Change listing data
● ● ● ● ●
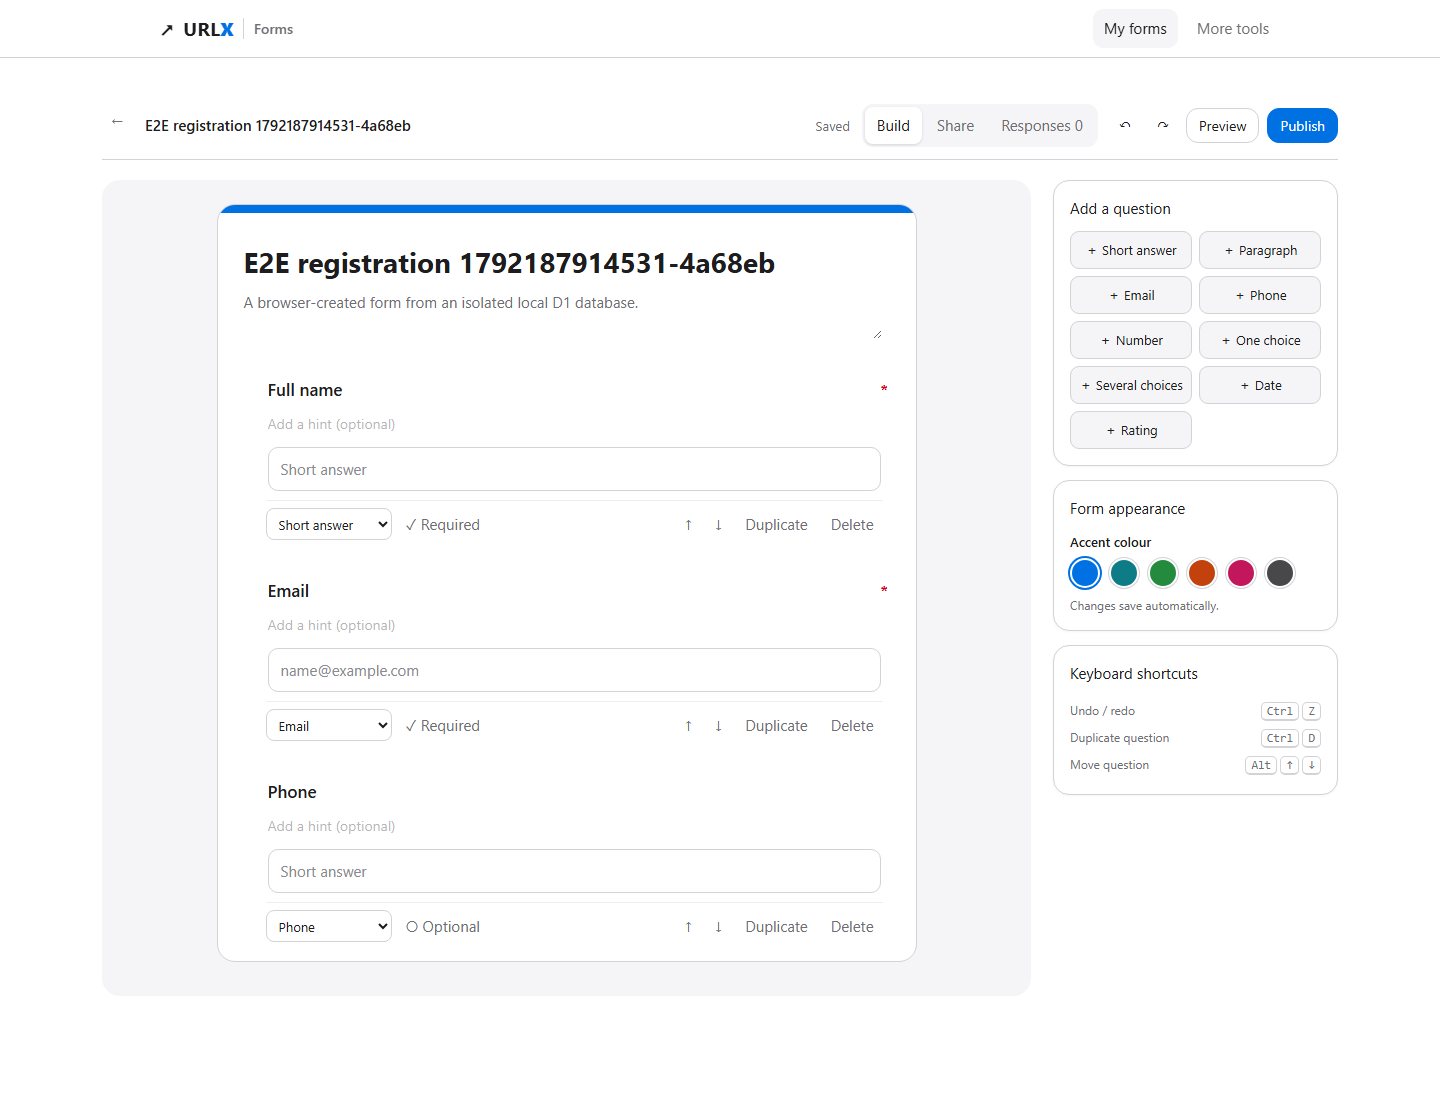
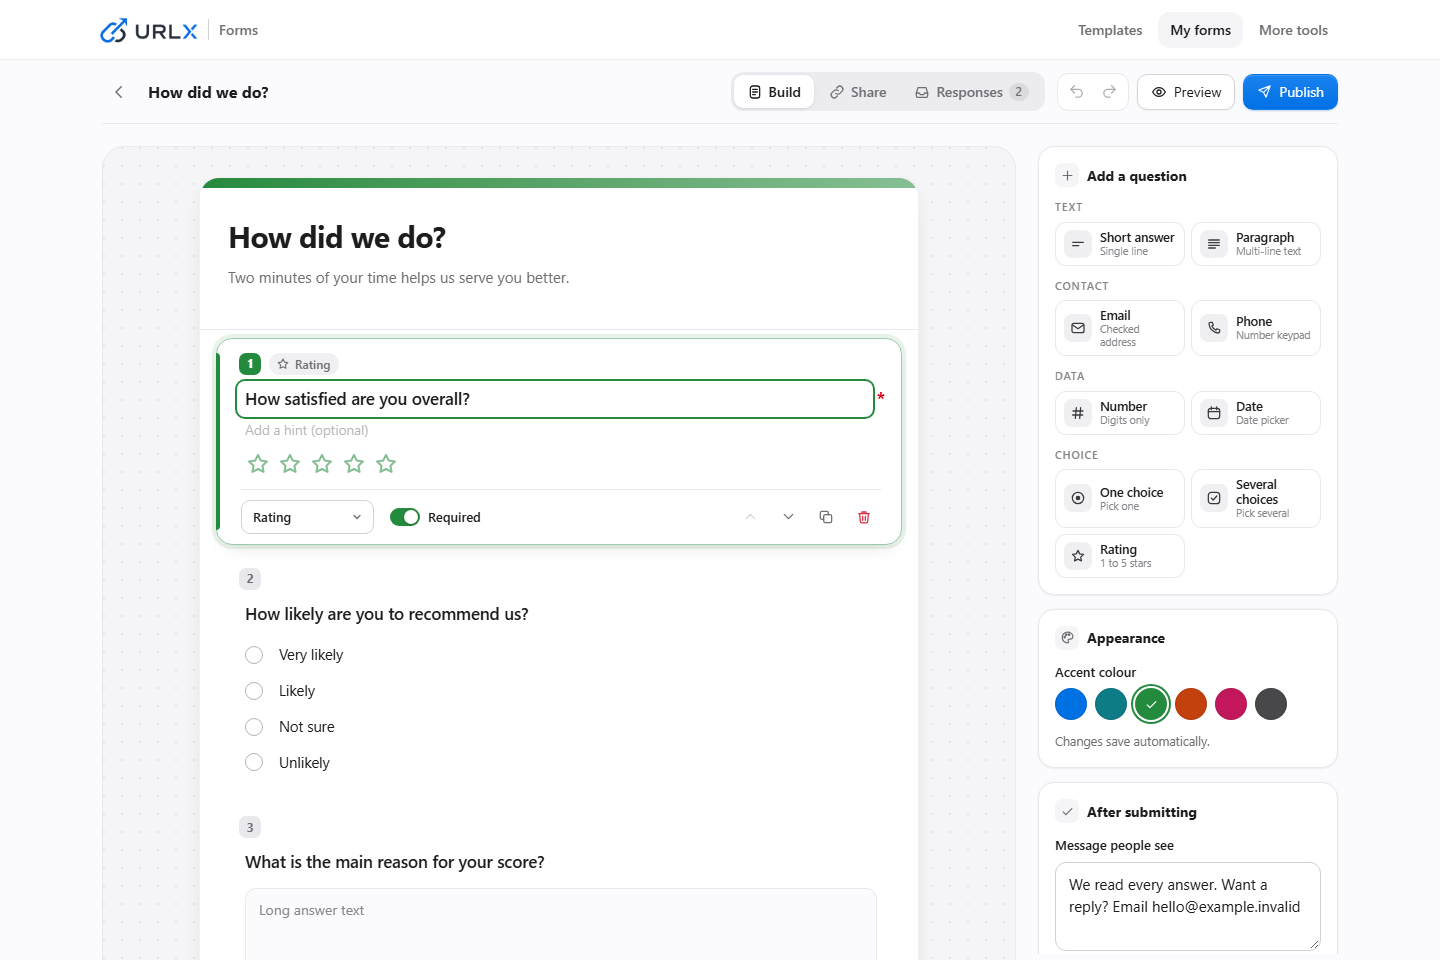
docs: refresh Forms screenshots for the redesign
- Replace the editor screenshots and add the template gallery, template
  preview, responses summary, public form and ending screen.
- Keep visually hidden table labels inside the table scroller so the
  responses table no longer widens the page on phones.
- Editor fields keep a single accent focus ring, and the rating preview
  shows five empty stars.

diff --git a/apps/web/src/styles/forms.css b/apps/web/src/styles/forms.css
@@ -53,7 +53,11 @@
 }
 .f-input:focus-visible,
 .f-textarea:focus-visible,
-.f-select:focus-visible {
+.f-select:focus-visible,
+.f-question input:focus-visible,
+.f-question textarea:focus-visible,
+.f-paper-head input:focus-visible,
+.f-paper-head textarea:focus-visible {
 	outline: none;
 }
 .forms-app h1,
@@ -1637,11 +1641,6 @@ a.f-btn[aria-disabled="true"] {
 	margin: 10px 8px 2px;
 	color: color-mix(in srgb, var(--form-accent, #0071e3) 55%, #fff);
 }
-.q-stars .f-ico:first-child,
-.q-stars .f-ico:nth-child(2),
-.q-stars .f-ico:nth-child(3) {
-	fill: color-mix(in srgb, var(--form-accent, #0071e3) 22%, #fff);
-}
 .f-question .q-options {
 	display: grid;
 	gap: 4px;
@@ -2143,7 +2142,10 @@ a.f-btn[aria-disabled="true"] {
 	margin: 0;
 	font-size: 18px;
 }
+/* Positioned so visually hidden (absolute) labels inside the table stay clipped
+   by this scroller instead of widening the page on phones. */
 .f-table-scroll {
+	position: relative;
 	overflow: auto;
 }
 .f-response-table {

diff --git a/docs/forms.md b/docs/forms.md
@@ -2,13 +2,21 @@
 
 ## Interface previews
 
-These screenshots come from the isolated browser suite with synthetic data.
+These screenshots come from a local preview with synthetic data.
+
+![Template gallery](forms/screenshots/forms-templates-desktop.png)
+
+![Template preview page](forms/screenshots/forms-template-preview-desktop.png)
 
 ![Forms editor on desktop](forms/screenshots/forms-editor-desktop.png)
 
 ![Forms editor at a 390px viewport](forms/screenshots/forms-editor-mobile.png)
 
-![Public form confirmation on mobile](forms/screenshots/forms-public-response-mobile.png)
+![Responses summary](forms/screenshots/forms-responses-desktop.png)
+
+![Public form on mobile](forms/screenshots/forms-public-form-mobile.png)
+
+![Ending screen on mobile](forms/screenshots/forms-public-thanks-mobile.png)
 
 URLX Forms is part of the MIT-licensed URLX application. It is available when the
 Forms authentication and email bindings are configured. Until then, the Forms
● ● ● ● ●
- **Work item**
Only lines containing the string "visible" belong in the answer; find them in the data above and copy them.

- **Answer below**
 .f-input:focus-visible,
 .f-textarea:focus-visible,
-.f-select:focus-visible {
+.f-select:focus-visible,
+.f-question input:focus-visible,
+.f-question textarea:focus-visible,
+.f-paper-head input:focus-visible,
+.f-paper-head textarea:focus-visible {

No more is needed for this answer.